──────── DATA
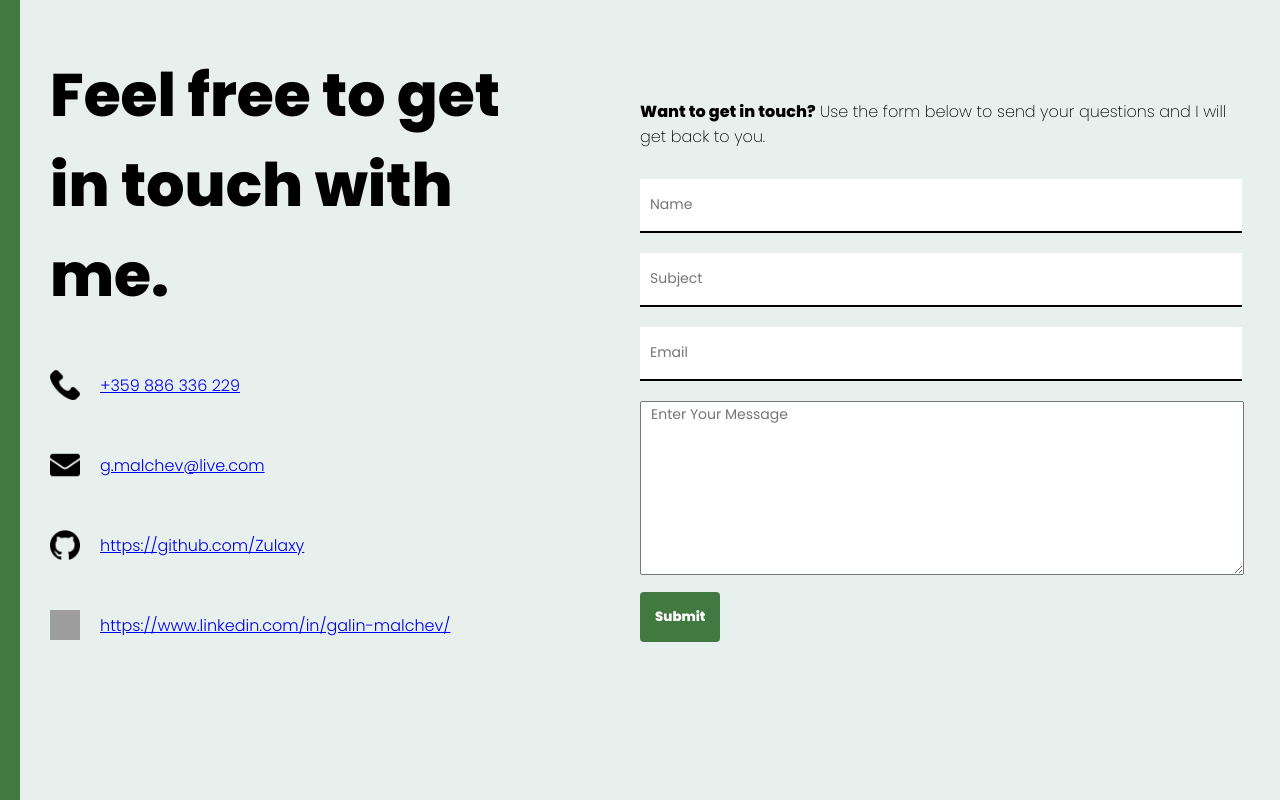
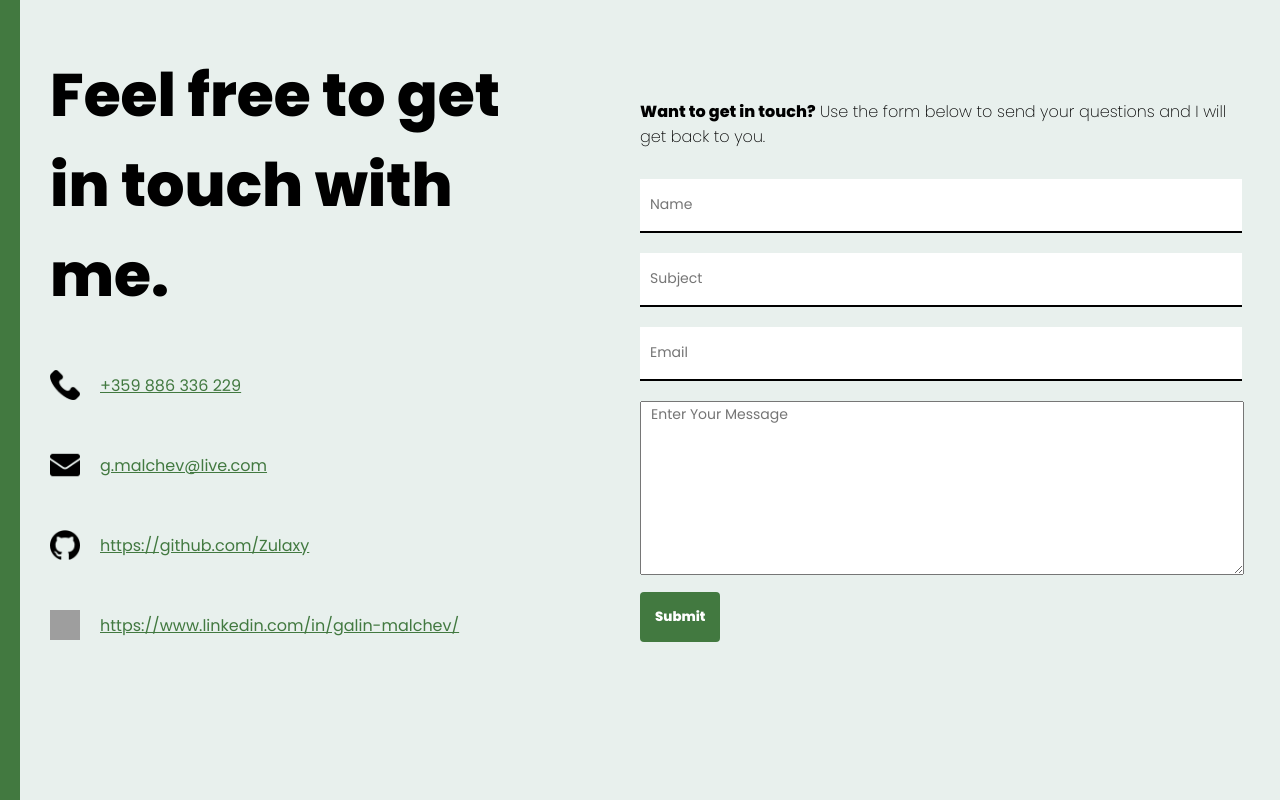
Before and after one commit to ahmiitahir/portfolio-deploy, a React (Create React App) app: page / in a window 1280 px wide. Shown: the part 2524-3324 px from the top of the page. Built offline with nearby package versions, Linux system fonts and the light colour scheme; grey boxes are pictures that could not be loaded.

Commit message:
added small changes with the styling of the links

```diff
--- a/src/components/Contact/Contact.module.css
+++ b/src/components/Contact/Contact.module.css
@@ -91,6 +91,22 @@ button {
   gap: 20px;
 }
 
+.c_info_item a {
+  font-weight: 500;
+}
+
+a:link {
+  color: #427940;
+}
+
+a:visited {
+  color: #427940;
+}
+
+a:hover {
+  color: rgb(40, 77, 122);
+}
+
 @media screen and (min-width: 481px) and (max-width: 768px) {
   .c {
     height: auto;
--- a/src/components/introduction/Introduction.module.css
+++ b/src/components/introduction/Introduction.module.css
@@ -93,6 +93,8 @@
   right: 0;
 }
 
+
+
 @media screen and (min-width: 769px) and (max-width: 1025px) {
   .intro_left_wrapper {
     height: 50%;
```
────────────────
YOUR GOAL:
Output the data above exactly. Drop every picture.

RESULT FOR THIS EXERCISE:
Before and after one commit to ahmiitahir/portfolio-deploy, a React (Create React App) app: page / in a window 1280 px wide. Shown: the part 2524-3324 px from the top of the page. Built offline with nearby package versions, Linux system fonts and the light colour scheme; grey boxes are pictures that could not be loaded.

Commit message:
added small changes with the styling of the links

```diff
--- a/src/components/Contact/Contact.module.css
+++ b/src/components/Contact/Contact.module.css
@@ -91,6 +91,22 @@ button {
   gap: 20px;
 }
 
+.c_info_item a {
+  font-weight: 500;
+}
+
+a:link {
+  color: #427940;
+}
+
+a:visited {
+  color: #427940;
+}
+
+a:hover {
+  color: rgb(40, 77, 122);
+}
+
 @media screen and (min-width: 481px) and (max-width: 768px) {
   .c {
     height: auto;
--- a/src/components/introduction/Introduction.module.css
+++ b/src/components/introduction/Introduction.module.css
@@ -93,6 +93,8 @@
   right: 0;
 }
 
+
+
 @media screen and (min-width: 769px) and (max-width: 1025px) {
   .intro_left_wrapper {
     height: 50%;
```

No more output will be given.